The groundwork was also laid to justify the development of collective investment products. FIRST responded to a request from the State Securities Commission of Azerbaijan (SCS) to amend the project to include drafting of a Collective Investments Law: this draft has been completed, translated to Azeri, approved by the SCS and is now with the President’s office for approval, prior to submission to Parliament. The SCS is now moving towards membership of IOSCO.

The main output was manifest by identifying issuers, mainly through their banks, and then facilitating the whole process of bringing those issuers to the market. More of an investment banking exercise than a series of specific documentary outputs. Nonetheless, the project succeeded in bringing several non-bank corporate bond issues to the market for the first time.

Lessons Learned

This project is likely to be unique in FIRST’s portfolio because the background circumstances to the project were themselves rare. The financial sector in Azerbaijan was in many ways at an early stage: the banks were relatively small; the insurance and pensions sectors were undeveloped; in these circumstances the conditions in which to develop capital markets would not have appeared ripe for success. The macro-economic situation was more promising because GDP had been growing strongly on the back of the developments in the oil and gas sector with the completion of the pipeline to the Turkish Mediterranean coast via Georgia. Liquidity was starting to build up in the banking sector and among consumers.

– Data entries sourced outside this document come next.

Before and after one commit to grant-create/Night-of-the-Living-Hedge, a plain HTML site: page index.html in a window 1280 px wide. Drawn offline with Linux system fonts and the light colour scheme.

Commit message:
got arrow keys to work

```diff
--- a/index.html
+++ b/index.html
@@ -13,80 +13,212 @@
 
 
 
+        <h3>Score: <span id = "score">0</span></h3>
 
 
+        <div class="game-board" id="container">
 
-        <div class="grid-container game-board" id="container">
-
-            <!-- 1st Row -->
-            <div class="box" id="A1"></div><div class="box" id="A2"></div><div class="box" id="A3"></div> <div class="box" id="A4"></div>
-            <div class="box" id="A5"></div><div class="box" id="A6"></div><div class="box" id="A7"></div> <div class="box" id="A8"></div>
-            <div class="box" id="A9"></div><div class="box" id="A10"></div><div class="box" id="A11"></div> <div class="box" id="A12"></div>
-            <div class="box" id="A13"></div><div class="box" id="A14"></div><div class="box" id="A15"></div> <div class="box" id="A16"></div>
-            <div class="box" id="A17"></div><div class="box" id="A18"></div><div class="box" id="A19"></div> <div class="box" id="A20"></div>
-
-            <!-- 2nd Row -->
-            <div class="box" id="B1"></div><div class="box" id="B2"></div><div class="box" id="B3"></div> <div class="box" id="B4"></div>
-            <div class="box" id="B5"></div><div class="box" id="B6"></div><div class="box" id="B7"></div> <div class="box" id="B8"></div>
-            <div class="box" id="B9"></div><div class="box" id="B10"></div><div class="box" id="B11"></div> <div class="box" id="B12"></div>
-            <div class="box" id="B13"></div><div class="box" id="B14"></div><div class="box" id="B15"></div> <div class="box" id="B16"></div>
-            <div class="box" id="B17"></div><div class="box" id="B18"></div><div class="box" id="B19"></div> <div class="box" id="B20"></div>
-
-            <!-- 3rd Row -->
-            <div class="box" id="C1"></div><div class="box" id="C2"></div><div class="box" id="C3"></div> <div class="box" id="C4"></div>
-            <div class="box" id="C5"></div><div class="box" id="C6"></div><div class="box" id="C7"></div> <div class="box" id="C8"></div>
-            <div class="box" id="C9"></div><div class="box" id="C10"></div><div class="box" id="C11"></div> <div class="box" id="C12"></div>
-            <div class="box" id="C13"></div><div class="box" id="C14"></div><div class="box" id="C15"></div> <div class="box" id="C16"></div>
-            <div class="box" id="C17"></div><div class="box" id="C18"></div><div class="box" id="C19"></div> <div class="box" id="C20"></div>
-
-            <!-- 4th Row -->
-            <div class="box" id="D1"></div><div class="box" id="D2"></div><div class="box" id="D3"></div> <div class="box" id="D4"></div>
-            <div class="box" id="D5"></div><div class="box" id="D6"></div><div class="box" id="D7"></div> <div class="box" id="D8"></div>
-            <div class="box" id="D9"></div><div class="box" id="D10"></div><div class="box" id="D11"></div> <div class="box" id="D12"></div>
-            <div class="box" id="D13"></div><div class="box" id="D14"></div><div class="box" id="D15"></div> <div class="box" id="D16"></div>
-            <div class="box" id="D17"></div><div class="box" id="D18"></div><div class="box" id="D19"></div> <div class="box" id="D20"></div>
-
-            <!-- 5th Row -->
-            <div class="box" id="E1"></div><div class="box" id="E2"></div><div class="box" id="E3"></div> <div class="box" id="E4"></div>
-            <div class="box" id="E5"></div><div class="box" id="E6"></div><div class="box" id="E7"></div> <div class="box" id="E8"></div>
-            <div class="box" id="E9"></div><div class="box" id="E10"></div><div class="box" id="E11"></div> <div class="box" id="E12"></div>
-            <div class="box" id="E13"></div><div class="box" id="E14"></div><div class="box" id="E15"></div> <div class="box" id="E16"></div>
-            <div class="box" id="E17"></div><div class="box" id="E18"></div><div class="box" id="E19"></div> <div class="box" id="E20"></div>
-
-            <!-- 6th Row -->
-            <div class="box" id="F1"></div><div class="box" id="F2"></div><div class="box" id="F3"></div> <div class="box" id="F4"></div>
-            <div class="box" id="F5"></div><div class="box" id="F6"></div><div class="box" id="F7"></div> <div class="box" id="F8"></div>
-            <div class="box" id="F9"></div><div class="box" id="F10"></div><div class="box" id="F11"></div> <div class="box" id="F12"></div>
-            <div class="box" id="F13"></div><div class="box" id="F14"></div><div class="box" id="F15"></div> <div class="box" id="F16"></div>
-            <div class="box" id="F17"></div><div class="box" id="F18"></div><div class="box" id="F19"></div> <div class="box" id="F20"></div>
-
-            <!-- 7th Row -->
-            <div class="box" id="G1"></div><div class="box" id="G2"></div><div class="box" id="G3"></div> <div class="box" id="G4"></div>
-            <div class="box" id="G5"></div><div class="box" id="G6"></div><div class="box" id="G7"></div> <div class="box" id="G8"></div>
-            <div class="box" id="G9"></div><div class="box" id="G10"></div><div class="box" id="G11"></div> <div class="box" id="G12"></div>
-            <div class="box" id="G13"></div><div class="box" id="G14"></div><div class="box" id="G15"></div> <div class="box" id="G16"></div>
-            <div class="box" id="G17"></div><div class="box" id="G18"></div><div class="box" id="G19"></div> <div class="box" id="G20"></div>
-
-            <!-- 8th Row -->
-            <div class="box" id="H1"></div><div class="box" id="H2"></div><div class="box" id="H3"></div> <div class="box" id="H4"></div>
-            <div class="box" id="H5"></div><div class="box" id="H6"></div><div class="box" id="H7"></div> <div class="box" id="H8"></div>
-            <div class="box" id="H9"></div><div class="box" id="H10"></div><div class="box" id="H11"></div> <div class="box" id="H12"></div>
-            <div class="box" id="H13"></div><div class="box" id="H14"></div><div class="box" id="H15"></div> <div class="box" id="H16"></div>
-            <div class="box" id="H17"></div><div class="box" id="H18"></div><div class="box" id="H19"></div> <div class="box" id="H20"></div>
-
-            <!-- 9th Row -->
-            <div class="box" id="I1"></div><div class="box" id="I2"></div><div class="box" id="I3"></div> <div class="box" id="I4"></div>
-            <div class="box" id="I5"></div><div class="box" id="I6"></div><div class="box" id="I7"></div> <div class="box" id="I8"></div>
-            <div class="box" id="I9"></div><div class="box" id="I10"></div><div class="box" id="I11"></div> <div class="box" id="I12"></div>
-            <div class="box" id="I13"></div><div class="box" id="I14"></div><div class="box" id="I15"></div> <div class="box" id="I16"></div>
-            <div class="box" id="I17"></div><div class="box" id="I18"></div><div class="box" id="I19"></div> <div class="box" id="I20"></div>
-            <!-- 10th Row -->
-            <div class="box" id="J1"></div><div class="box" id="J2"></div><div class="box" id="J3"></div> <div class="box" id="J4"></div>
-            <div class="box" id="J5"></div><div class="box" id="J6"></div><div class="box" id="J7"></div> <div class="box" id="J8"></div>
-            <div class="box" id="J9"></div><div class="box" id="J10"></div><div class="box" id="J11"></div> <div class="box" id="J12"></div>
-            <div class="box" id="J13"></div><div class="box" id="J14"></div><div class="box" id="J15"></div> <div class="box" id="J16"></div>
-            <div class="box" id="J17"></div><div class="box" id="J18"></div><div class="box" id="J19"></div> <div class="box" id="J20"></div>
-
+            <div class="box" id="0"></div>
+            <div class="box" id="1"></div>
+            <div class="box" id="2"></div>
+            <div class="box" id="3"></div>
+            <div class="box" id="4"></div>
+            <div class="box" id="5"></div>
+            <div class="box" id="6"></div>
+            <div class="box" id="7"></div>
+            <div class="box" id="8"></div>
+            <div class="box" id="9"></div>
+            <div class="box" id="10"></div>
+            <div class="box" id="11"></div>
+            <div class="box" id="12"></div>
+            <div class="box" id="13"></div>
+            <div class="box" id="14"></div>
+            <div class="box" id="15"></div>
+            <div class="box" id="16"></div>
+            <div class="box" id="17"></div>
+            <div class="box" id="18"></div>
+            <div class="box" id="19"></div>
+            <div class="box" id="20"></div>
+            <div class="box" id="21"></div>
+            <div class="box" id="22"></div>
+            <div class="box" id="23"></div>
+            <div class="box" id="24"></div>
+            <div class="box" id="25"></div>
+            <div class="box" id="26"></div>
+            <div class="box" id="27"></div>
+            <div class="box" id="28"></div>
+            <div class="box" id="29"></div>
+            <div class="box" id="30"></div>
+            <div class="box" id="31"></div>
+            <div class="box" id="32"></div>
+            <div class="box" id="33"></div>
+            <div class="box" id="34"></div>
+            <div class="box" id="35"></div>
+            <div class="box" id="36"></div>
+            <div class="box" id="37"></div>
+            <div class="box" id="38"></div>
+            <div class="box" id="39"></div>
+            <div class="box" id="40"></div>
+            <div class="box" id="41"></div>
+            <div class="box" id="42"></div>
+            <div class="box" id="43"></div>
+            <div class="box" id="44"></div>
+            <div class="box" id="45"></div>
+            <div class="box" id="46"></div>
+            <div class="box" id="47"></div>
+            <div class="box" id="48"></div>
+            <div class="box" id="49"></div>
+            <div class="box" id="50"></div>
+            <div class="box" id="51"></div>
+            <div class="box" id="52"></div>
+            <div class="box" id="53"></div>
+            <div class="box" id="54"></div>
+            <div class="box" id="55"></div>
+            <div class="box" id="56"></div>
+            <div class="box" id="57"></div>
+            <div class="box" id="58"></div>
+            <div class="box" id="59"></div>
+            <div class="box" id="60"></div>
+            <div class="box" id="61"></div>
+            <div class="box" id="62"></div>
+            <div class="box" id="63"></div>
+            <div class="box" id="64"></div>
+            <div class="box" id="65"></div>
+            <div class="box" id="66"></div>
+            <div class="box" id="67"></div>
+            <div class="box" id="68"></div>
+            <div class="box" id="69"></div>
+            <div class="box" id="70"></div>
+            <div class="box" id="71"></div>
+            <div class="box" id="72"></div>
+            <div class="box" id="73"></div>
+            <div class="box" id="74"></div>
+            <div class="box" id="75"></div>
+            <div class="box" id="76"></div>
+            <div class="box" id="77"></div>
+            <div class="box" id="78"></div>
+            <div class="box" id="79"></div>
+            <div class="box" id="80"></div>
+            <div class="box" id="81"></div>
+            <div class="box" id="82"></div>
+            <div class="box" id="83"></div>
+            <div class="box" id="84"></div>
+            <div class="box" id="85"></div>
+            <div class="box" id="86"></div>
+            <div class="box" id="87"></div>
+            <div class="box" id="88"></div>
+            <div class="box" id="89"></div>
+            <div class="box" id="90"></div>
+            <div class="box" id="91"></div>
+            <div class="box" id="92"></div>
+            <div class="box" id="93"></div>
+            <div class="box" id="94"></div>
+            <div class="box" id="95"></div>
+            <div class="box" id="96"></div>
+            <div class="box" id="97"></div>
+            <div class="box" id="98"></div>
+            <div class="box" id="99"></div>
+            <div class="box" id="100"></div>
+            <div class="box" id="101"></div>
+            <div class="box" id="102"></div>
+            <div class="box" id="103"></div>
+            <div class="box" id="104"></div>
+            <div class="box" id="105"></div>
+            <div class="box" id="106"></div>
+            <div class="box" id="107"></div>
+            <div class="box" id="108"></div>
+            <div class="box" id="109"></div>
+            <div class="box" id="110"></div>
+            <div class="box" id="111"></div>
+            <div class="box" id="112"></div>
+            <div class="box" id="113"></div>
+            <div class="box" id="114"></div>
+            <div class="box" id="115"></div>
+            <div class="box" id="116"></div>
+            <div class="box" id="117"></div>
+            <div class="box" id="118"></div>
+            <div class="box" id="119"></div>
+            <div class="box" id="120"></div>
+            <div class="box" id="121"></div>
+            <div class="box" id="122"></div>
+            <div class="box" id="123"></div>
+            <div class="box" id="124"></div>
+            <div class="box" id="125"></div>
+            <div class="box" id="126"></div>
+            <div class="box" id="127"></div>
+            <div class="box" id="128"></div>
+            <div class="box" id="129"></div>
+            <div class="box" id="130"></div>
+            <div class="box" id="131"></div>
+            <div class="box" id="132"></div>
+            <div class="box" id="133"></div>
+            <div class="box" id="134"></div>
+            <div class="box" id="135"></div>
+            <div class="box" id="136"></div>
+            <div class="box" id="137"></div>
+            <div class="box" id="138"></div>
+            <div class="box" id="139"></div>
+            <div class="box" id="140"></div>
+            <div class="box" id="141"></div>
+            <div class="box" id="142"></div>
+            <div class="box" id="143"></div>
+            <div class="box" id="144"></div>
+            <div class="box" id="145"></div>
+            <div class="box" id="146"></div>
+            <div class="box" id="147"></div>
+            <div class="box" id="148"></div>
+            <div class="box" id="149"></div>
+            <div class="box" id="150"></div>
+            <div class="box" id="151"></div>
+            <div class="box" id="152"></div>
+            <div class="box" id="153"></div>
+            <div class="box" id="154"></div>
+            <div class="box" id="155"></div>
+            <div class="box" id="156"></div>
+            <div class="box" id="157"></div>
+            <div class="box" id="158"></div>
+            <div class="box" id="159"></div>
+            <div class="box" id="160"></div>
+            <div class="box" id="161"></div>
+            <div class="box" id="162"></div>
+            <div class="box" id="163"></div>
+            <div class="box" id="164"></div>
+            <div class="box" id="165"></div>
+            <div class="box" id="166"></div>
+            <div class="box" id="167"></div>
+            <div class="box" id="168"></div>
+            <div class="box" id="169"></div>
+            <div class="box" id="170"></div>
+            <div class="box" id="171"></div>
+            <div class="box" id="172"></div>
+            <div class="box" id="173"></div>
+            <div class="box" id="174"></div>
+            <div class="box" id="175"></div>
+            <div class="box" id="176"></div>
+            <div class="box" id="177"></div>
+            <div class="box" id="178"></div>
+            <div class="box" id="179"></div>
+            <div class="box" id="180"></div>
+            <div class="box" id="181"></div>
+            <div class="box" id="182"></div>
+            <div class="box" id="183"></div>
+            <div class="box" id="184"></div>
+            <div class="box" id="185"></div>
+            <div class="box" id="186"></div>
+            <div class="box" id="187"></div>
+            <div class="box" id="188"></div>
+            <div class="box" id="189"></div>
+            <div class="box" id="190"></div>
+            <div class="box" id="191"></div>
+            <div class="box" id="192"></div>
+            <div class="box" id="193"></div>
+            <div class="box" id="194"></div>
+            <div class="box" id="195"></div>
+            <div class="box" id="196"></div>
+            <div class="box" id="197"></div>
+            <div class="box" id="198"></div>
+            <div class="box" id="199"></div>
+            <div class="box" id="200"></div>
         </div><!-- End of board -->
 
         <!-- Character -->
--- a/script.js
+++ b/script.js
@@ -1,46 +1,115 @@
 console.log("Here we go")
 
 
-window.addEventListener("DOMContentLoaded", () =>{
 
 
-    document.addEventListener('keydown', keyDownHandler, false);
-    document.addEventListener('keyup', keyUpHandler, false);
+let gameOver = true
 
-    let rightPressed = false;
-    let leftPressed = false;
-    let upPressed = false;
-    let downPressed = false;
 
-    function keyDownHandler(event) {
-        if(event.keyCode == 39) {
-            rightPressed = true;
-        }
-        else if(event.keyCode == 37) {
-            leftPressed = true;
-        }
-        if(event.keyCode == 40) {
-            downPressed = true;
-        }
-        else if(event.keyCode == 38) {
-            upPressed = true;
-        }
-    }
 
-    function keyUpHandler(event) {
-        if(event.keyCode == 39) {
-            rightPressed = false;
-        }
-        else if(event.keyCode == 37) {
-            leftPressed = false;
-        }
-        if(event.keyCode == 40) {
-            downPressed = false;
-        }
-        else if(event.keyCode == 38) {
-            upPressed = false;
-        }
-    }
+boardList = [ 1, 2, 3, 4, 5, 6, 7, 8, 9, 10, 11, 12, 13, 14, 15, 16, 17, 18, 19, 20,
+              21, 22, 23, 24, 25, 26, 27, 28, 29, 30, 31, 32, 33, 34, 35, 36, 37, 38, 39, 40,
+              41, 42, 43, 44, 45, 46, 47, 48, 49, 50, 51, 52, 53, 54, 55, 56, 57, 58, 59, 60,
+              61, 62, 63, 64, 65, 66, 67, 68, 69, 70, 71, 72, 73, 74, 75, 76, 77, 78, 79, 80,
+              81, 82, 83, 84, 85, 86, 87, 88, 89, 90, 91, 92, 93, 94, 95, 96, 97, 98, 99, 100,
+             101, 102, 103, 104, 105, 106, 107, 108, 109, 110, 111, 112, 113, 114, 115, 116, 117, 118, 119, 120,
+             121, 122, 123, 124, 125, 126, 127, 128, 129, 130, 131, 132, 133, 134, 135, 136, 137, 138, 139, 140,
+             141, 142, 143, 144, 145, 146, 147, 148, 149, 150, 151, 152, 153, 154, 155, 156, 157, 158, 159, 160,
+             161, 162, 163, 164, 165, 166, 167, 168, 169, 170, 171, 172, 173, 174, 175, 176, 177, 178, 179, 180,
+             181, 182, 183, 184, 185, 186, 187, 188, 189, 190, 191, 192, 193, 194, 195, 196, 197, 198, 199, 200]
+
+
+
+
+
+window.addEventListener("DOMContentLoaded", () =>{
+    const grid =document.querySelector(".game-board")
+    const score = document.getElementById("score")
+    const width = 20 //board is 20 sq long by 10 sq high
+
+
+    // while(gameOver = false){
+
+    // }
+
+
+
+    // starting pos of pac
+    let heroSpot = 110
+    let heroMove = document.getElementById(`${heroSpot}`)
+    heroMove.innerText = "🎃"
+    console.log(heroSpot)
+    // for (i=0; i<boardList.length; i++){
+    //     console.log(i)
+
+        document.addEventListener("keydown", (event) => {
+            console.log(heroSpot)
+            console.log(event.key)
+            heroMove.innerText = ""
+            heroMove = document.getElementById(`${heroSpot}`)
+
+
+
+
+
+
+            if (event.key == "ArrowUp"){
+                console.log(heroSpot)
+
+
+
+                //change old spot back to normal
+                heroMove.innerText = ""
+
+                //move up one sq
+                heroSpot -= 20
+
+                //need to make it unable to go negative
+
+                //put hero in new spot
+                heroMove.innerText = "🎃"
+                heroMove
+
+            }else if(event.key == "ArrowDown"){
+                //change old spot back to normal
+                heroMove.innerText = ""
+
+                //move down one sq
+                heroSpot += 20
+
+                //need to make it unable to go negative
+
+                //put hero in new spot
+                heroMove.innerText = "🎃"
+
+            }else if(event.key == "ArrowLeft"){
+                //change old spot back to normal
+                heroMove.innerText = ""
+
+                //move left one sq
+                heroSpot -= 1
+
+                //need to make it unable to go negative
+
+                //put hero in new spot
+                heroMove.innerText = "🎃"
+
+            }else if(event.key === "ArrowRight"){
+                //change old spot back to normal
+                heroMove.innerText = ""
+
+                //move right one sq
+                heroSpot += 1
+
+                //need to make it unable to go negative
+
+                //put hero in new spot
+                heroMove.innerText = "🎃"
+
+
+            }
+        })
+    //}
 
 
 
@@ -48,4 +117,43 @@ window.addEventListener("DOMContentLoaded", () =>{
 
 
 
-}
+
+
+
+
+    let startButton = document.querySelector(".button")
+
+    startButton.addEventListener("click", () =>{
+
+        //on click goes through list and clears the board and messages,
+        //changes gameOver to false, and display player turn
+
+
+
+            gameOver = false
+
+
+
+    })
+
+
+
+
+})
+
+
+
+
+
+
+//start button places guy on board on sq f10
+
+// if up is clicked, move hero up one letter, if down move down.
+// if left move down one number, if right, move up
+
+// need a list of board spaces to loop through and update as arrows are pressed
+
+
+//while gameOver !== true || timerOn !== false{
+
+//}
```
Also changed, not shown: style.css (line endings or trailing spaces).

Secondly, the main thrust of FIRST’s support was more analogous to investment banking than a pure capacity building technical assistance because the FIRST consultants needed to help launch some successful bond issues and use this experience as the capacity building tool for the underwriters, stock exchange and regulator. FIRST was fortunate to be able to work with a team of consultants led by Denholm Hall (UK firm) that had substantial prior experience in working in Azerbaijan with the regulator using a combination of European and Russian consultants.

Thirdly, the regulator was taking on the role of market promotion, which in most other countries would be seen as outside the remit of a regulator.

The project was actually introduced to FIRST by the EBRD (local office and London office). This was the first occasion on which FIRST and the EBRD had an opportunity to cooperate. The opportunity was facilitated because several stakeholders were in strong support: the regulator, the EBRD, commercial banks, the stock exchange and several prominent private sector corporate groups. Although this was initially considered a high risk project, the outcomes did demonstrate that with a combination of macro-economic factors and strong stakeholder support it is possible to achieve success.  

This project did not involve a great deal of formal training or drafting of documents. Its success was largely reflected in the number of bond issues that took place: in that sense, there is little that can be disseminated.

Where else could a similar type of project be supported by FIRST? There needs to be a market where there is demand for investment product, consequent liquidity, good regulation and market infrastructure but a shortage of investment product supply. Secondly, there needs to be a lack of, or deficiency in, investment banking skills available to bridge the demand-supply gap in investment product for FIRST to be able to justify its “added value” criterion. Such situations may be few and identifying them may require some research effort.